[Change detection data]
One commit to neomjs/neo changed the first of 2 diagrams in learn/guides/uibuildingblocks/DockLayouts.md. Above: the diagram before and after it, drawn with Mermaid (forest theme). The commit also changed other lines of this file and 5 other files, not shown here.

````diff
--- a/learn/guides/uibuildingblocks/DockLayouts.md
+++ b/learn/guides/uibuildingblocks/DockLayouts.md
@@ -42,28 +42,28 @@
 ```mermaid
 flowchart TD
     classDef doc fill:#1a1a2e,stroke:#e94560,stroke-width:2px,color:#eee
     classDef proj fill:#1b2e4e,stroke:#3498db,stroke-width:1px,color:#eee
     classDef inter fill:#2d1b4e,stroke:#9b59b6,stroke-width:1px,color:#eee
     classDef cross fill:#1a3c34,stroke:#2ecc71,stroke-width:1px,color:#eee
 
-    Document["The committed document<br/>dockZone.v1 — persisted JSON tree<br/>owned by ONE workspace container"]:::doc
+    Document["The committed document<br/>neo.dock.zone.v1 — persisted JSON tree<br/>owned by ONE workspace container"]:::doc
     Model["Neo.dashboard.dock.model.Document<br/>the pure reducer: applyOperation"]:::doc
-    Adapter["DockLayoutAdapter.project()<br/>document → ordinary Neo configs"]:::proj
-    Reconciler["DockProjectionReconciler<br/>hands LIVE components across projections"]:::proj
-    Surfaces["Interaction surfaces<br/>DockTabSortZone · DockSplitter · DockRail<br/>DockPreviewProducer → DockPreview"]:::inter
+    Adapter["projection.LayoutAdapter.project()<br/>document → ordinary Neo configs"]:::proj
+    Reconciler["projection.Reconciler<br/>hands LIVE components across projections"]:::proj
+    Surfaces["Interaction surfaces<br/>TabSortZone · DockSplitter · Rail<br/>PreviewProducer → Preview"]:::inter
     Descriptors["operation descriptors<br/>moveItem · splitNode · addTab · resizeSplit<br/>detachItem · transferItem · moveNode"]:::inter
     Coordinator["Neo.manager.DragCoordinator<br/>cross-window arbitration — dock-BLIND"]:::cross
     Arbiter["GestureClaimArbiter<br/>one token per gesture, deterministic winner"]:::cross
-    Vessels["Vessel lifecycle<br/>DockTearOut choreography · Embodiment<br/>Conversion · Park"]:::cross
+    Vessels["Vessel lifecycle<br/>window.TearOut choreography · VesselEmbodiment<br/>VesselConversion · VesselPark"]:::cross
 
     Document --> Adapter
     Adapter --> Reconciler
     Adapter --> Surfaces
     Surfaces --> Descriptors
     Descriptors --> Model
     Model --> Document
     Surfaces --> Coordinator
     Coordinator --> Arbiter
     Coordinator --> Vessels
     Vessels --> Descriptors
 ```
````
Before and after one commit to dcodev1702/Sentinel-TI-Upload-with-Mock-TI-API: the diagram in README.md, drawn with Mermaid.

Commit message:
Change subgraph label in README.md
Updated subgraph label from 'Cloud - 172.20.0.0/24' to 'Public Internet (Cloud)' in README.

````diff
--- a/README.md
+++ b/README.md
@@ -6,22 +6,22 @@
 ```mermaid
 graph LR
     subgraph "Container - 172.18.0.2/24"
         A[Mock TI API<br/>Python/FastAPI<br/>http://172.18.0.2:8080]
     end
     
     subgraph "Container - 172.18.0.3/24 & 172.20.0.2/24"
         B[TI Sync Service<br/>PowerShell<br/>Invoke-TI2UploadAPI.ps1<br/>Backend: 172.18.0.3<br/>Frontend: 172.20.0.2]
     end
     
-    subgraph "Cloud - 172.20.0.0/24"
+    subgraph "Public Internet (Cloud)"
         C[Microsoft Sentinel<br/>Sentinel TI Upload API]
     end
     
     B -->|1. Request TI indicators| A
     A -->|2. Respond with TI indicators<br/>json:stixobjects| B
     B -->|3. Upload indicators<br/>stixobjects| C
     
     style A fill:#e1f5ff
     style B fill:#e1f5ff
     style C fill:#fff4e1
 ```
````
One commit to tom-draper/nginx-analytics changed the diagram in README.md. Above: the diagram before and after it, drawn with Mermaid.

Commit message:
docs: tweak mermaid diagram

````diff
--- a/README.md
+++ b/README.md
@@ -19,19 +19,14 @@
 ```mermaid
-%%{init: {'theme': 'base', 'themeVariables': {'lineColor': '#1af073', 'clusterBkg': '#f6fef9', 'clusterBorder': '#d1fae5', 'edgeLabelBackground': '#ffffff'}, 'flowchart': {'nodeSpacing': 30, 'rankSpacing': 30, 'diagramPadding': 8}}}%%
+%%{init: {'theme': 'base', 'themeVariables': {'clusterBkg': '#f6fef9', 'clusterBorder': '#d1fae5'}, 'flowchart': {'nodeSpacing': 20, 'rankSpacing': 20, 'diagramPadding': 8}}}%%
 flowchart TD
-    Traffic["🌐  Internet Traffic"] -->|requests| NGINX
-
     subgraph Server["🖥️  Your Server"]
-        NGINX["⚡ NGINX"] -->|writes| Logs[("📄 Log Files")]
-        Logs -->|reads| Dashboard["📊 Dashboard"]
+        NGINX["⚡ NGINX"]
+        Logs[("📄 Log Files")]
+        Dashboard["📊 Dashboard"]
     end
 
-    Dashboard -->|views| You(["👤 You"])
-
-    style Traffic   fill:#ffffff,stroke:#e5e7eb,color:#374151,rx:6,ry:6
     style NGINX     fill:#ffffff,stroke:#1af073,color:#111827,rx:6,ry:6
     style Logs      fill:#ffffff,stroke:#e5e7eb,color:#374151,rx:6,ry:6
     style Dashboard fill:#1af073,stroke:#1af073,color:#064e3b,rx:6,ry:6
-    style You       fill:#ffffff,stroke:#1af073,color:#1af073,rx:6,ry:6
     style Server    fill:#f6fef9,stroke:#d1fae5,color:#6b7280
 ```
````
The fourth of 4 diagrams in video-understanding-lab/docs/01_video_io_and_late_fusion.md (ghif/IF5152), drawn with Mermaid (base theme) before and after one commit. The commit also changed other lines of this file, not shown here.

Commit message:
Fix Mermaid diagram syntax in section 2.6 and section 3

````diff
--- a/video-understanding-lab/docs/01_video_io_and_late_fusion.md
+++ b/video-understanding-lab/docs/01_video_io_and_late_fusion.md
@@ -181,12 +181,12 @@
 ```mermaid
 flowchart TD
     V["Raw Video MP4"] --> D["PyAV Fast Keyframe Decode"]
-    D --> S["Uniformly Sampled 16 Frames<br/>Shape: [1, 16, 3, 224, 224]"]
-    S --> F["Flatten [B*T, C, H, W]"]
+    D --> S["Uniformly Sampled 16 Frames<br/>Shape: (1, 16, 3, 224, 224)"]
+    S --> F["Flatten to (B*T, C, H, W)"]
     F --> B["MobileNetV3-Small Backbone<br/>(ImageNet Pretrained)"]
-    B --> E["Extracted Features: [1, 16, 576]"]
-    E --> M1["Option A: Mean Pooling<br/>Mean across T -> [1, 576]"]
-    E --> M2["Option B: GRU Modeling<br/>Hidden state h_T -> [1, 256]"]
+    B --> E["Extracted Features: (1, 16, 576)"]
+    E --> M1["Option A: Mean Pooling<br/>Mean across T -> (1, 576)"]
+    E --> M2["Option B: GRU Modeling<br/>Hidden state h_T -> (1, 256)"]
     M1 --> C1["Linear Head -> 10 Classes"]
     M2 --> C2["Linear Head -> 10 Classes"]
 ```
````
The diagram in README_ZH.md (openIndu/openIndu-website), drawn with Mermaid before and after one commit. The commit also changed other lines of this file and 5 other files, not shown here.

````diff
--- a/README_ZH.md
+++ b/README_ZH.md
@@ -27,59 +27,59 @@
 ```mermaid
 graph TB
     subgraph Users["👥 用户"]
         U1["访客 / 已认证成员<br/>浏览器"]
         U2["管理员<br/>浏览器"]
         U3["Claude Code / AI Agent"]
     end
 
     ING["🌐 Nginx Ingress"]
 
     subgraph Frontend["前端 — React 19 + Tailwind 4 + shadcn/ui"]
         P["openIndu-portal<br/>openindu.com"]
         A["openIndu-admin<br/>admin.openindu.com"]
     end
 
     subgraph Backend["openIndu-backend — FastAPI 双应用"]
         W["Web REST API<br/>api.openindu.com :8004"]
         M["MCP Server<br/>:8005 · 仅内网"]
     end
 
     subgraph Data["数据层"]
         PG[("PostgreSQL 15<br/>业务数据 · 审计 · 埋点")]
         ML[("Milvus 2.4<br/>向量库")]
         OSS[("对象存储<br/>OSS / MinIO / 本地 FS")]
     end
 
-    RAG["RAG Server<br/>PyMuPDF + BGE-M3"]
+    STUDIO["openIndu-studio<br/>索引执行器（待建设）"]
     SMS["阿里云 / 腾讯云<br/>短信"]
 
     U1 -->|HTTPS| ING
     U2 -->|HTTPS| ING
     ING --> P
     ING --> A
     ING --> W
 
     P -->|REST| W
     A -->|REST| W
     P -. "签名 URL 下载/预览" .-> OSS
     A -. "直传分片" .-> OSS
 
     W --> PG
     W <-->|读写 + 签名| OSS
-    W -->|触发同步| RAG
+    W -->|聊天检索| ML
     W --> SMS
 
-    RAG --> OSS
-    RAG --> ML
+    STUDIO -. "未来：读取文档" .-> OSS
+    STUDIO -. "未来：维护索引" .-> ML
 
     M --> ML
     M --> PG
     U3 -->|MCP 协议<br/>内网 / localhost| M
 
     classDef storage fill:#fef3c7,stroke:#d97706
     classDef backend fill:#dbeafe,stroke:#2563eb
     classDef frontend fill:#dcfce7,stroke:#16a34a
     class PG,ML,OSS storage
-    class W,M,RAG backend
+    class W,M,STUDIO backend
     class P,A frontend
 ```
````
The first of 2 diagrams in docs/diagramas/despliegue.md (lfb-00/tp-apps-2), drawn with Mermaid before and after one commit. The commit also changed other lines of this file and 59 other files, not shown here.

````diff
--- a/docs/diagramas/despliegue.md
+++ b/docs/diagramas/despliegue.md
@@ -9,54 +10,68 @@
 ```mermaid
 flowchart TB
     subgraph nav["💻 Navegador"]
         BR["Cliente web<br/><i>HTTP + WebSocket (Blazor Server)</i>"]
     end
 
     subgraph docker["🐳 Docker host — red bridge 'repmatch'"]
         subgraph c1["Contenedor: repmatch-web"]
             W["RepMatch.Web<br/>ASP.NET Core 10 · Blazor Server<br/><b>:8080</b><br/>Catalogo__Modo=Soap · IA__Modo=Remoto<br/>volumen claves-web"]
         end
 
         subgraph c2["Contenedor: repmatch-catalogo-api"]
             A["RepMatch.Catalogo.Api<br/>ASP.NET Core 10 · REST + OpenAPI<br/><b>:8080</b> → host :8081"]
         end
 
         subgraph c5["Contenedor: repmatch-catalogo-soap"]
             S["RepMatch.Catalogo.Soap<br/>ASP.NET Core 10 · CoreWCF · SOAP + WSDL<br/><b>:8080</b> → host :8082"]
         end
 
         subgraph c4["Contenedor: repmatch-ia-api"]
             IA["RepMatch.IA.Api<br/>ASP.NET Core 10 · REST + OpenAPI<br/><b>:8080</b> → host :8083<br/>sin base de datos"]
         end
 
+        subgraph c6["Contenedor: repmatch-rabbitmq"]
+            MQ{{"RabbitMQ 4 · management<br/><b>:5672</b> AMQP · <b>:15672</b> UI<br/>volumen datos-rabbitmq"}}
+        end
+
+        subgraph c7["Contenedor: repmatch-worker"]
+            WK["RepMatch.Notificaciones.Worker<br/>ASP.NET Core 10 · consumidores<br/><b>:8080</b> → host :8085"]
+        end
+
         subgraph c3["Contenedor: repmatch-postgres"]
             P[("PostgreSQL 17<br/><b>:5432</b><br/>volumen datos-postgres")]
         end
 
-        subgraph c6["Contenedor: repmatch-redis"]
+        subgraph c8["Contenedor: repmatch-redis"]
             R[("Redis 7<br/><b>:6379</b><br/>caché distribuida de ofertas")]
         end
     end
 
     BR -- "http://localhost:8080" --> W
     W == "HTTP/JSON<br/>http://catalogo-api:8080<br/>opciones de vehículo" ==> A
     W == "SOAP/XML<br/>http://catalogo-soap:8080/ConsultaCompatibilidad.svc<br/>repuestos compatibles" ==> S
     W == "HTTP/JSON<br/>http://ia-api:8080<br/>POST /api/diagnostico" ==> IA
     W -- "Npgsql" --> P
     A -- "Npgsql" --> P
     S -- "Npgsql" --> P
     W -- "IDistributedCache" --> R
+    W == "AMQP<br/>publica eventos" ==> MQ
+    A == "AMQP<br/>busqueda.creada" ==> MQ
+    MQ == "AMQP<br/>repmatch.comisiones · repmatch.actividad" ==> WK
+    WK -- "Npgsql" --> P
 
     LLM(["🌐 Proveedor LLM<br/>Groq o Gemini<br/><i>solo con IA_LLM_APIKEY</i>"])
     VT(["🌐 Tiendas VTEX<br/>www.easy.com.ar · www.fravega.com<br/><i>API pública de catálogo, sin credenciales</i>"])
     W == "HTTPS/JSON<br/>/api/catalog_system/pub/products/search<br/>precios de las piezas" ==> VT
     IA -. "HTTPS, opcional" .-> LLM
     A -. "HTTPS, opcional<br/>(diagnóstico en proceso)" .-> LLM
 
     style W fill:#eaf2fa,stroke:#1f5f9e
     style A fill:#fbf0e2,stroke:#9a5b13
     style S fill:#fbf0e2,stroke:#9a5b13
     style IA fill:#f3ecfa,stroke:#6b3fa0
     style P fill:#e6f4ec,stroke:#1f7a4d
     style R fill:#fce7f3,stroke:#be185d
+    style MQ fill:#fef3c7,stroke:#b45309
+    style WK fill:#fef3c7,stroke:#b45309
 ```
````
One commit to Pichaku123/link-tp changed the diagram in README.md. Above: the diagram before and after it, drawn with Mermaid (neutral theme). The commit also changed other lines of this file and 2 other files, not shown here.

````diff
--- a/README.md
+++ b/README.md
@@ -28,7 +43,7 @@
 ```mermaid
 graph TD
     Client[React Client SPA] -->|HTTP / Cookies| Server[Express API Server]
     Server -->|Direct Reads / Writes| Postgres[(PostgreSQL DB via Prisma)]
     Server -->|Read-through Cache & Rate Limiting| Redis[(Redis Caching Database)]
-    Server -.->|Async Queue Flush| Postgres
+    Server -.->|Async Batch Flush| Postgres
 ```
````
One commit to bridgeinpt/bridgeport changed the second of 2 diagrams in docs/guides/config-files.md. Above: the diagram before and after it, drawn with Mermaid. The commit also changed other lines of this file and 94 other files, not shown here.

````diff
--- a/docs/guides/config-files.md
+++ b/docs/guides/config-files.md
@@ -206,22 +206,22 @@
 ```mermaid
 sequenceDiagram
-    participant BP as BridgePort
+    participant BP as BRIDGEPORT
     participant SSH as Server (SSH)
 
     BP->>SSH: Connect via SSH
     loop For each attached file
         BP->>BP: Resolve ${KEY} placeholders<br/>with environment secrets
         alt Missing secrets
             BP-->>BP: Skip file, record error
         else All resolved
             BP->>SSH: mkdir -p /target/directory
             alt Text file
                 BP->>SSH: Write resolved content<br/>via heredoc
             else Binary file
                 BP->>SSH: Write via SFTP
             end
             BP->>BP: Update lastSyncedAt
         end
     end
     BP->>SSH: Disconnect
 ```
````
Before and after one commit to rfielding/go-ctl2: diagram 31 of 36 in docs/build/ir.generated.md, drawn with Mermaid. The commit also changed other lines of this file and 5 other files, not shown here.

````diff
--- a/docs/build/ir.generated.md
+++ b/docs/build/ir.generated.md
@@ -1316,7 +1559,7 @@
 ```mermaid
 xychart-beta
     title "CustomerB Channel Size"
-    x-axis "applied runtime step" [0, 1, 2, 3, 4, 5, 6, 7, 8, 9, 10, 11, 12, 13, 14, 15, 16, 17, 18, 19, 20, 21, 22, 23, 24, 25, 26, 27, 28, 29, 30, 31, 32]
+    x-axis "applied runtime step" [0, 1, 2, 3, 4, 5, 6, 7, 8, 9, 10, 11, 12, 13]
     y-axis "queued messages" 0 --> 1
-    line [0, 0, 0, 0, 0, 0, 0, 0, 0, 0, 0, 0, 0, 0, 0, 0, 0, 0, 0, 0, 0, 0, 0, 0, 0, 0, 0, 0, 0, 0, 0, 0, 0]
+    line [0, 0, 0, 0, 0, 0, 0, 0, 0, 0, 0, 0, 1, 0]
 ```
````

What needs to be done:
What lines above contain "other"? Copy them out.

Task output:
One commit to neomjs/neo changed the first of 2 diagrams in learn/guides/uibuildingblocks/DockLayouts.md. Above: the diagram before and after it, drawn with Mermaid (forest theme). The commit also changed other lines of this file and 5 other files, not shown here.
The fourth of 4 diagrams in video-understanding-lab/docs/01_video_io_and_late_fusion.md (ghif/IF5152), drawn with Mermaid (base theme) before and after one commit. The commit also changed other lines of this file, not shown here.
The diagram in README_ZH.md (openIndu/openIndu-website), drawn with Mermaid before and after one commit. The commit also changed other lines of this file and 5 other files, not shown here.
The first of 2 diagrams in docs/diagramas/despliegue.md (lfb-00/tp-apps-2), drawn with Mermaid before and after one commit. The commit also changed other lines of this file and 59 other files, not shown here.
One commit to Pichaku123/link-tp changed the diagram in README.md. Above: the diagram before and after it, drawn with Mermaid (neutral theme). The commit also changed other lines of this file and 2 other files, not shown here.
One commit to bridgeinpt/bridgeport changed the second of 2 diagrams in docs/guides/config-files.md. Above: the diagram before and after it, drawn with Mermaid. The commit also changed other lines of this file and 94 other files, not shown here.
Before and after one commit to rfielding/go-ctl2: diagram 31 of 36 in docs/build/ir.generated.md, drawn with Mermaid. The commit also changed other lines of this file and 5 other files, not shown here.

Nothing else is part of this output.